These questions are also applicable to the equipment and the advertising that are recommended. As new franchisees, not experienced in the business, they are not qualified to make informed decisions. Is the location desirable? The writer has seen many franchise locations chosen by franchisors for the uninitiated franchisees. Any informed person would dismiss these locations as farcical. Unfortunately, people paid good money for those locations. As a result, they lost their investments either due to accessibility problems, or the fact that potential customers would never be able to find the business. These problems are further compounded by the fact that the franchisee cannot relocate due to the franchise agreement and the fact that they are subleasing from the franchisor.
This brings us to our next problem, the franchise agreement and just what it is and what it entails. As with any sound business arrangement, it should, and indeed must be consummated by contract. What goes into the contract is most important and franchise agreements are often designed to ensure that the franchisor will be the winner in all cases. Most franchise agreements have at least one clause in which the franchisee gives some form of power of attorney to the franchisor, over the business being purchased. The results of the clause, once signed, may allow the franchisor to dictate the hours and days of business the franchisee will be opened, where inventory will be purchased, and in many cases at what price it will be sold. In some cases, it dictates who can work for the franchisee, who can relieve the franchisee in his or her absence (sickness or vacation) and to whom he or she can sell it.

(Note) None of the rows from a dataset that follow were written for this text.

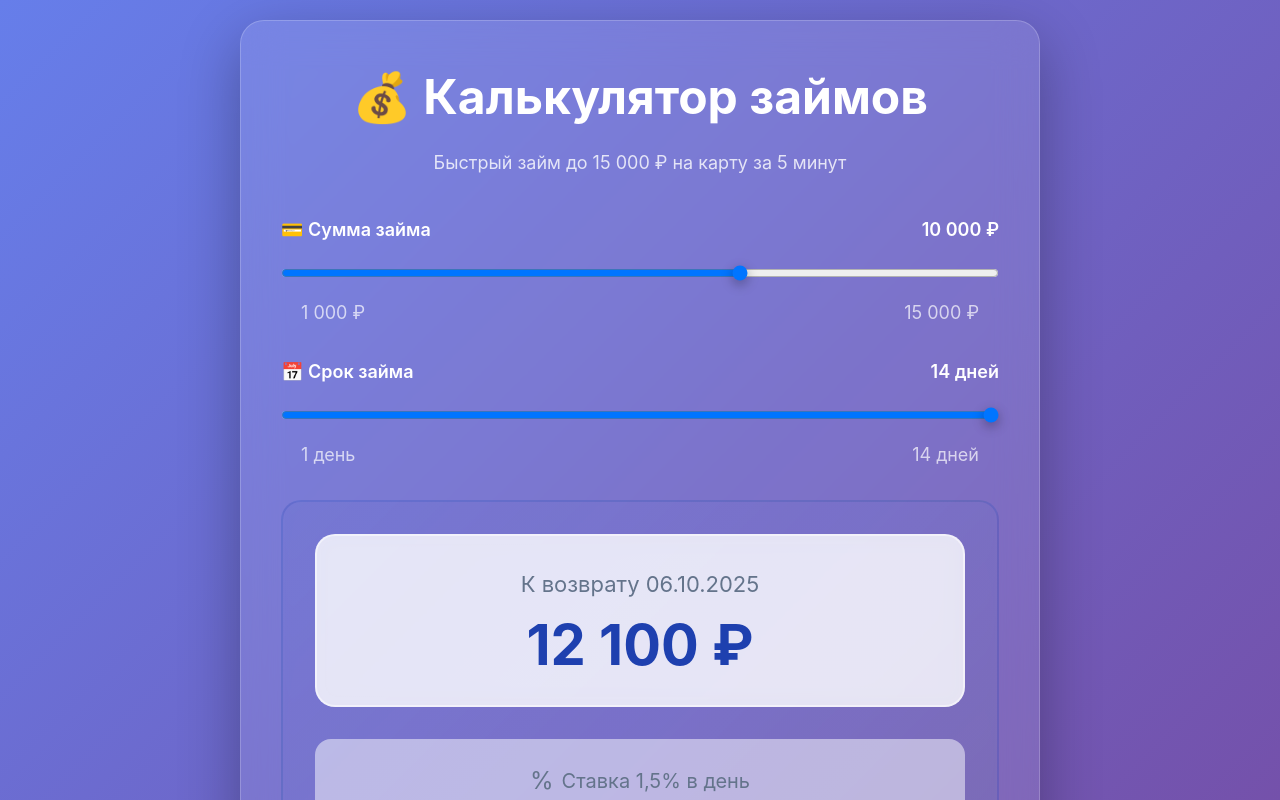
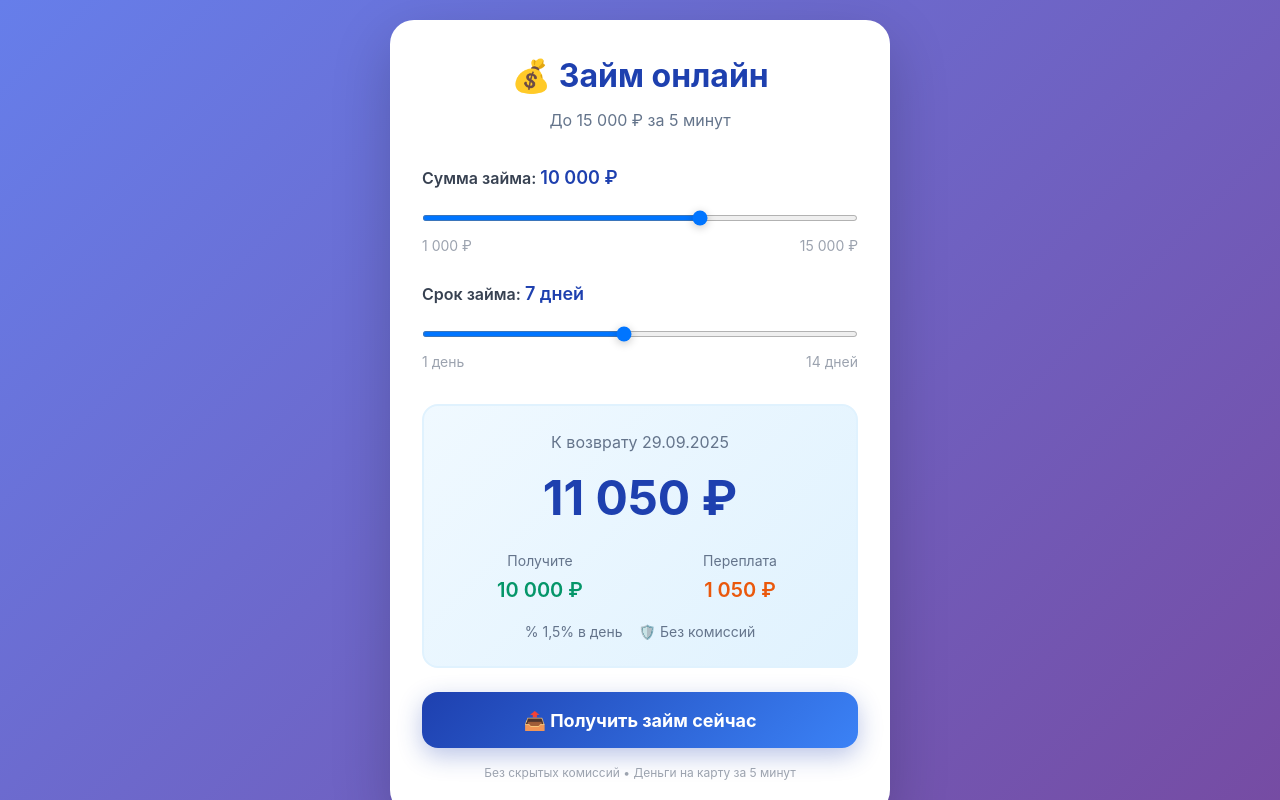
Before and after one commit to pr-poehali-dev/mfo-calculator-creation, a React (Vite) app: page / in a window 1280 px wide. Shown: the top 800 px of the page. Built offline with nearby package versions, Linux system fonts and the light colour scheme.

Commit message:
Разработка дизайна калькулятора займа

```diff
--- a/src/components/LoanCalculator.tsx
+++ b/src/components/LoanCalculator.tsx
@@ -2,7 +2,7 @@ import React, { useState, useEffect } from 'react';
 
 const LoanCalculator = () => {
   const [loanAmount, setLoanAmount] = useState<number>(10000);
-  const [term, setTerm] = useState<number>(14);
+  const [term, setTerm] = useState<number>(7);
 
   // Параметры МФО
   const DAILY_RATE = 0.015; // 1.5% в день
@@ -15,10 +15,10 @@ const LoanCalculator = () => {
     returnDate.setDate(returnDate.getDate() + term);
     const formattedDate = returnDate.toLocaleDateString('ru-RU');
 
-    return { totalAmount, formattedDate };
+    return { totalAmount, totalInterest, formattedDate };
   };
 
-  const { totalAmount, formattedDate } = calculateLoan();
+  const { totalAmount, totalInterest, formattedDate } = calculateLoan();
 
   const handleSubmitApplication = () => {
     window.open('https://www.money-financei.ru/theapplicationisoffline', '_blank');
@@ -35,39 +35,36 @@ const LoanCalculator = () => {
       fontFamily: '-apple-system, BlinkMacSystemFont, "Segoe UI", Roboto, sans-serif'
     }}>
       <div style={{
-        maxWidth: '800px',
+        maxWidth: '500px',
         width: '100%',
-        background: 'rgba(255, 255, 255, 0.1)',
-        backdropFilter: 'blur(20px)',
+        background: 'white',
         borderRadius: '24px',
-        border: '1px solid rgba(255, 255, 255, 0.2)',
-        padding: '40px',
-        boxShadow: '0 20px 60px rgba(0, 0, 0, 0.3)'
+        padding: '32px',
+        boxShadow: '0 20px 60px rgba(0, 0, 0, 0.2)'
       }}>
         {/* Заголовок */}
-        <div style={{ textAlign: 'center', marginBottom: '40px' }}>
-          <div style={{ fontSize: '48px', fontWeight: '700', color: 'white', marginBottom: '16px' }}>
-            💰 Калькулятор займов
+        <div style={{ textAlign: 'center', marginBottom: '32px' }}>
+          <div style={{ fontSize: '32px', fontWeight: '700', color: '#1e40af', marginBottom: '8px' }}>
+            💰 Займ онлайн
           </div>
-          <div style={{ fontSize: '18px', color: 'rgba(255, 255, 255, 0.8)' }}>
-            Быстрый займ до 15 000 ₽ на карту за 5 минут
+          <div style={{ fontSize: '16px', color: '#64748b' }}>
+            До 15 000 ₽ за 5 минут
           </div>
         </div>
 
+        {/* Форма */}
+        <div style={{ marginBottom: '32px' }}>
           {/* Сумма займа */}
-        <div style={{ marginBottom: '32px' }}>
-          <div style={{
-            display: 'flex',
-            alignItems: 'center',
-            justifyContent: 'space-between',
-            marginBottom: '16px',
-            color: 'white',
-            fontSize: '18px',
-            fontWeight: '600'
+          <div style={{ marginBottom: '24px' }}>
+            <label style={{
+              display: 'block',
+              fontSize: '16px',
+              fontWeight: '600',
+              color: '#374151',
+              marginBottom: '12px'
             }}>
-            <span>💳 Сумма займа</span>
-            <span>{loanAmount.toLocaleString('ru-RU')} ₽</span>
-          </div>
+              Сумма займа: <span style={{ color: '#1e40af', fontSize: '18px' }}>{loanAmount.toLocaleString('ru-RU')} ₽</span>
+            </label>
             <input
               type="range"
               min="1000"
@@ -77,9 +74,9 @@ const LoanCalculator = () => {
               onChange={(e) => setLoanAmount(Number(e.target.value))}
               style={{
                 width: '100%',
-              height: '8px',
-              background: 'rgba(255, 255, 255, 0.3)',
-              borderRadius: '4px',
+                height: '6px',
+                background: '#e5e7eb',
+                borderRadius: '3px',
                 outline: 'none',
                 cursor: 'pointer'
               }}
@@ -87,10 +84,9 @@ const LoanCalculator = () => {
             <div style={{
               display: 'flex',
               justifyContent: 'space-between',
-            fontSize: '18px',
-            color: 'rgba(255, 255, 255, 0.7)',
-            marginTop: '16px',
-            padding: '0 20px'
+              fontSize: '14px',
+              color: '#9ca3af',
+              marginTop: '8px'
             }}>
               <span>1 000 ₽</span>
               <span>15 000 ₽</span>
@@ -98,19 +94,16 @@ const LoanCalculator = () => {
           </div>
 
           {/* Срок займа */}
-        <div style={{ marginBottom: '32px' }}>
-          <div style={{
-            display: 'flex',
-            alignItems: 'center',
-            justifyContent: 'space-between',
-            marginBottom: '16px',
-            color: 'white',
-            fontSize: '18px',
-            fontWeight: '600'
+          <div style={{ marginBottom: '24px' }}>
+            <label style={{
+              display: 'block',
+              fontSize: '16px',
+              fontWeight: '600',
+              color: '#374151',
+              marginBottom: '12px'
             }}>
-            <span>📅 Срок займа</span>
-            <span>{term} дней</span>
-          </div>
+              Срок займа: <span style={{ color: '#1e40af', fontSize: '18px' }}>{term} дней</span>
+            </label>
             <input
               type="range"
               min="1"
@@ -120,9 +113,9 @@ const LoanCalculator = () => {
               onChange={(e) => setTerm(Number(e.target.value))}
               style={{
                 width: '100%',
-              height: '8px',
-              background: 'rgba(255, 255, 255, 0.3)',
-              borderRadius: '4px',
+                height: '6px',
+                background: '#e5e7eb',
+                borderRadius: '3px',
                 outline: 'none',
                 cursor: 'pointer'
               }}
@@ -130,101 +123,105 @@ const LoanCalculator = () => {
             <div style={{
               display: 'flex',
               justifyContent: 'space-between',
-            fontSize: '18px',
-            color: 'rgba(255, 255, 255, 0.7)',
-            marginTop: '16px',
-            padding: '0 20px'
+              fontSize: '14px',
+              color: '#9ca3af',
+              marginTop: '8px'
             }}>
               <span>1 день</span>
               <span>14 дней</span>
             </div>
           </div>
+        </div>
 
         {/* Результат расчета */}
         <div style={{
-          background: 'linear-gradient(135deg, rgba(30, 64, 175, 0.05) 0%, rgba(59, 130, 246, 0.05) 50%, rgba(34, 197, 94, 0.05) 100%)',
-          padding: '32px',
-          borderRadius: '20px',
-          border: '2px solid rgba(30, 64, 175, 0.2)'
+          background: 'linear-gradient(135deg, #f0f9ff 0%, #e0f2fe 100%)',
+          padding: '24px',
+          borderRadius: '16px',
+          border: '2px solid #e0f2fe',
+          marginBottom: '24px'
         }}>
           <div style={{ textAlign: 'center' }}>
-
-            <div style={{
-              background: 'rgba(255, 255, 255, 0.8)',
-              backdropFilter: 'blur(10px)',
-              padding: '32px',
-              borderRadius: '20px',
-              border: '2px solid rgba(255, 255, 255, 0.5)',
-              marginBottom: '32px'
-            }}>
-              <div style={{ fontSize: '22px', color: '#64748b', marginBottom: '16px' }}>
+            <div style={{ fontSize: '16px', color: '#64748b', marginBottom: '8px' }}>
               К возврату {formattedDate}
             </div>
-              <div style={{ fontSize: '56px', fontWeight: '700', color: '#1e40af', lineHeight: '1' }}>
+            <div style={{ fontSize: '48px', fontWeight: '700', color: '#1e40af', marginBottom: '16px' }}>
               {totalAmount.toLocaleString('ru-RU')} ₽
+            </div>
+            <div style={{
+              display: 'grid',
+              gridTemplateColumns: '1fr 1fr',
+              gap: '16px',
+              marginBottom: '16px'
+            }}>
+              <div style={{ textAlign: 'center' }}>
+                <div style={{ fontSize: '14px', color: '#64748b', marginBottom: '4px' }}>Получите</div>
+                <div style={{ fontSize: '20px', fontWeight: '600', color: '#059669' }}>
+                  {loanAmount.toLocaleString('ru-RU')} ₽
+                </div>
+              </div>
+              <div style={{ textAlign: 'center' }}>
+                <div style={{ fontSize: '14px', color: '#64748b', marginBottom: '4px' }}>Переплата</div>
+                <div style={{ fontSize: '20px', fontWeight: '600', color: '#ea580c' }}>
+                  {totalInterest.toLocaleString('ru-RU')} ₽
+                </div>
+              </div>
+            </div>
+            <div style={{
+              display: 'flex',
+              justifyContent: 'center',
+              gap: '16px',
+              fontSize: '14px',
+              color: '#64748b'
+            }}>
+              <div style={{ display: 'flex', alignItems: 'center', gap: '4px' }}>
+                <span>%</span>
+                <span>1,5% в день</span>
+              </div>
+              <div style={{ display: 'flex', alignItems: 'center', gap: '4px' }}>
+                <span>🛡️</span>
+                <span>Без комиссий</span>
+              </div>
+            </div>
           </div>
         </div>
 
-            <div style={{
-              display: 'flex',
-              flexDirection: 'column',
-              gap: '16px',
-              marginBottom: '32px',
-              background: 'rgba(255, 255, 255, 0.5)',
-              padding: '24px',
-              borderRadius: '16px'
-            }}>
-              <div style={{
-                display: 'flex',
-                alignItems: 'center',
-                justifyContent: 'center',
-                gap: '8px',
-                fontSize: '20px',
-                color: '#64748b'
-              }}>
-                <span style={{ fontSize: '24px' }}>%</span>
-                <span>Ставка 1,5% в день</span>
-              </div>
-              <div style={{
-                display: 'flex',
-                alignItems: 'center',
-                justifyContent: 'center',
-                gap: '8px',
-                fontSize: '20px',
-                color: '#64748b'
-              }}>
-                <span style={{ fontSize: '24px' }}>🛡️</span>
-                <span>Без комиссий</span>
-              </div>
-            </div>
-
+        {/* Кнопка */}
         <button
           onClick={handleSubmitApplication}
           style={{
             width: '100%',
-                height: '72px',
+            height: '56px',
             background: 'linear-gradient(135deg, #1e40af 0%, #3b82f6 100%)',
             color: 'white',
             border: 'none',
-                borderRadius: '20px',
-                fontSize: '28px',
+            borderRadius: '16px',
+            fontSize: '18px',
             fontWeight: '700',
             cursor: 'pointer',
             transition: 'all 0.3s',
-                boxShadow: '0 12px 30px rgba(30, 64, 175, 0.3)'
+            boxShadow: '0 8px 25px rgba(30, 64, 175, 0.3)'
           }}
           onMouseOver={(e) => {
-                e.currentTarget.style.transform = 'scale(1.02)';
-                e.currentTarget.style.boxShadow = '0 16px 40px rgba(30, 64, 175, 0.4)';
+            e.currentTarget.style.transform = 'translateY(-2px)';
+            e.currentTarget.style.boxShadow = '0 12px 35px rgba(30, 64, 175, 0.4)';
           }}
           onMouseOut={(e) => {
-                e.currentTarget.style.transform = 'scale(1)';
-                e.currentTarget.style.boxShadow = '0 12px 30px rgba(30, 64, 175, 0.3)';
+            e.currentTarget.style.transform = 'translateY(0px)';
+            e.currentTarget.style.boxShadow = '0 8px 25px rgba(30, 64, 175, 0.3)';
           }}
         >
           📤 Получить займ сейчас
         </button>
-          </div>
+
+        {/* Дополнительная информация */}
+        <div style={{
+          textAlign: 'center',
+          marginTop: '16px',
+          fontSize: '12px',
+          color: '#9ca3af'
+        }}>
+          Без скрытых комиссий • Деньги на карту за 5 минут
         </div>
       </div>
 
@@ -232,46 +229,62 @@ const LoanCalculator = () => {
         input[type="range"]::-webkit-slider-thumb {
           -webkit-appearance: none;
           appearance: none;
-          width: 32px;
-          height: 32px;
+          width: 24px;
+          height: 24px;
           border-radius: 50%;
           background: #1e40af;
           cursor: pointer;
-          box-shadow: 0 4px 12px rgba(0, 0, 0, 0.3);
-          transition: all 0.3s;
+          border: 3px solid white;
+          box-shadow: 0 2px 8px rgba(0, 0, 0, 0.2);
+          transition: all 0.2s;
         }
 
         input[type="range"]::-webkit-slider-thumb:hover {
-          transform: scale(1.2);
-          box-shadow: 0 6px 20px rgba(30, 64, 175, 0.5);
+          transform: scale(1.1);
+          box-shadow: 0 4px 12px rgba(30, 64, 175, 0.4);
+        }
+
+        input[type="range"]::-webkit-slider-track {
+          background: #e5e7eb;
+          border-radius: 3px;
+          height: 6px;
+        }
+
+        input[type="range"]::-webkit-slider-thumb:active {
+          background: #1d4ed8;
         }
 
         input[type="range"]::-moz-range-thumb {
-          border: none;
-          width: 32px;
-          height: 32px;
+          border: 3px solid white;
+          width: 24px;
+          height: 24px;
           border-radius: 50%;
           background: #1e40af;
           cursor: pointer;
-          box-shadow: 0 4px 12px rgba(0, 0, 0, 0.3);
+          box-shadow: 0 2px 8px rgba(0, 0, 0, 0.2);
+        }
+
+        input[type="range"]::-moz-range-track {
+          background: #e5e7eb;
+          border-radius: 3px;
+          height: 6px;
+          border: none;
         }
 
         @media (max-width: 768px) {
-          div[style*="max-width: 800px"] {
-            padding: 20px !important;
+          div[style*="maxWidth: '500px'"] {
+            margin: 0 16px;
+            padding: 24px !important;
           }
-          div[style*="fontSize: '56px'"] {
-            font-size: 40px !important;
+          div[style*="fontSize: '48px'"] {
+            font-size: 36px !important;
           }
-          div[style*="fontSize: '28px'"] {
-            font-size: 22px !important;
+          div[style*="fontSize: '32px'"] {
+            font-size: 28px !important;
           }
-          div[style*="fontSize: '22px'"] {
-            font-size: 18px !important;
-          }
-          button[style*="height: '72px'"] {
-            height: 60px !important;
-            font-size: 22px !important;
+          button[style*="height: '56px'"] {
+            height: 52px !important;
+            font-size: 16px !important;
           }
         }
       `}</style>
```
Lines whose indentation alone changed are shown as unchanged.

Some also set out the franchise fee to be paid up front, plus the franchise fee percentage to be paid on all monthly gross sales. These are important issues, as what may appear to be a miniscule percentage (i.e. 5, 6, or 7 percent of the gross) can actually represent 50 percent or more of the net profit. Some also dictate what percentage of the gross sales will be allocated to the franchisor for advertising. Some do not include local advertising, the yellow pages or other promotional initiatives the franchisee may feel are justified. It must also be noted that the fees paid to the franchisor for advertising, in some cases, go toward national campaigns that offer little help to those franchisees in outlying locations. I mention this as much national advertising emphasizes the franchisor, and those areas most heavily populated by franchisees such as Toronto, Montreal and Vancouver.
Another issue that arises is the choice of accountants and lawyers dictated by the franchisor. If the franchisee's accountant and lawyer are chosen by the franchisor, chances are their loyalties lie with the franchisor and not with the interests of the franchisee.
This brings us to the training and management assistance promised to the franchisee by the franchisor-training for which the franchisee has paid a handsome fee. With very few exceptions, many training courses consist of little more than learning the rules and regulations set out by the franchisor. The assistance provided once the franchisee has acquired his or her business is often minimal. It is not uncommon for the district representative of the franchisor to visit infrequently, especially if the franchise fees have not been paid. It is often surprising when someone from head office spends a couple of days with the franchisee.
A new franchisee needs all the help and guidance he or she can obtain. As marketing professionals, we must be aware of the problems these people are facing and how we can provide assistance. We might be able to recommend effective promotional vehicles that novice franchisees can afford, and that will not conflict with the policies of franchisors.